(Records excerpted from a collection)
____

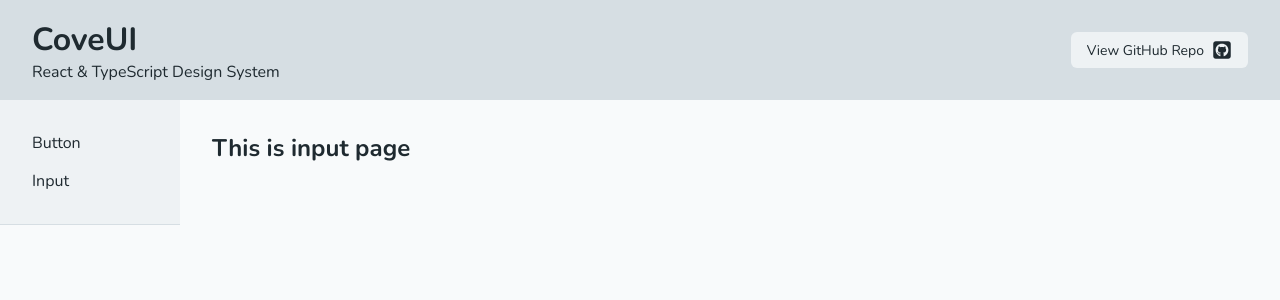
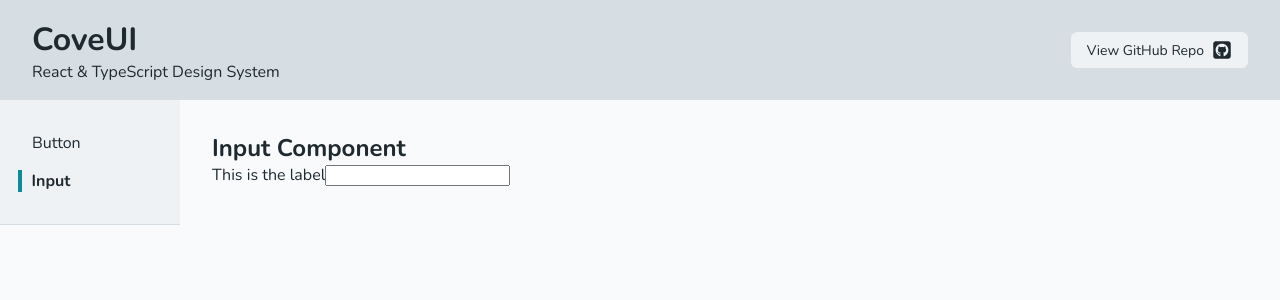
Before and after one commit to louiseka/cove-ui, a React (Vite) app: page /components/input in a window 1280 px wide. Shown: the top 300 px of the page. Built offline with nearby package versions, Linux system fonts and the light colour scheme.

Commit message:
Fixing routing errror for input

```diff
--- a/src/components/Input/Input.tsx
+++ b/src/components/Input/Input.tsx
@@ -1,7 +1,8 @@
 const Input = () => {
   return (
     <>
-      <h1>This is input page</h1>
+      <label htmlFor="name">This is the label</label>
+      <input type="text" id="name" name="name" />
     </>
   );
 };
--- a/src/components/Input/InputDoc.mdx
+++ b/src/components/Input/InputDoc.mdx
@@ -0,0 +1,5 @@
+import Input from "./Input";
+
+# Input Component
+
+<Input />
--- a/src/components/SiteNav/SiteNav.tsx
+++ b/src/components/SiteNav/SiteNav.tsx
@@ -8,7 +8,7 @@ const SiteNav = () => {
 
   const navItems = [
     { name: "Button", path: "button" },
-    { name: "Input", path: "modal" },
+    { name: "Input", path: "input" },
   ];
 
   return (
--- a/src/pages/Components/Components.tsx
+++ b/src/pages/Components/Components.tsx
@@ -1,11 +1,11 @@
 import ButtonDoc from "../../components/Button/ButtonDoc.mdx";
-import Input from "../../components/Input/Input";
+import InputDoc from "../../components/Input/InputDoc.mdx";
 import styles from "./Components.module.css";
 import { useParams } from "react-router";
 
 const componentMap = {
   button: <ButtonDoc />,
-  input: <Input />,
+  input: <InputDoc />,
 };
 
 const Components = () => {
```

____

What to do »
Considering only the data above, return the lines in which "InputDoc" occurs.

Answer to this problem »
--- a/src/components/Input/InputDoc.mdx
+++ b/src/components/Input/InputDoc.mdx
+import InputDoc from "../../components/Input/InputDoc.mdx";
+  input: <InputDoc />,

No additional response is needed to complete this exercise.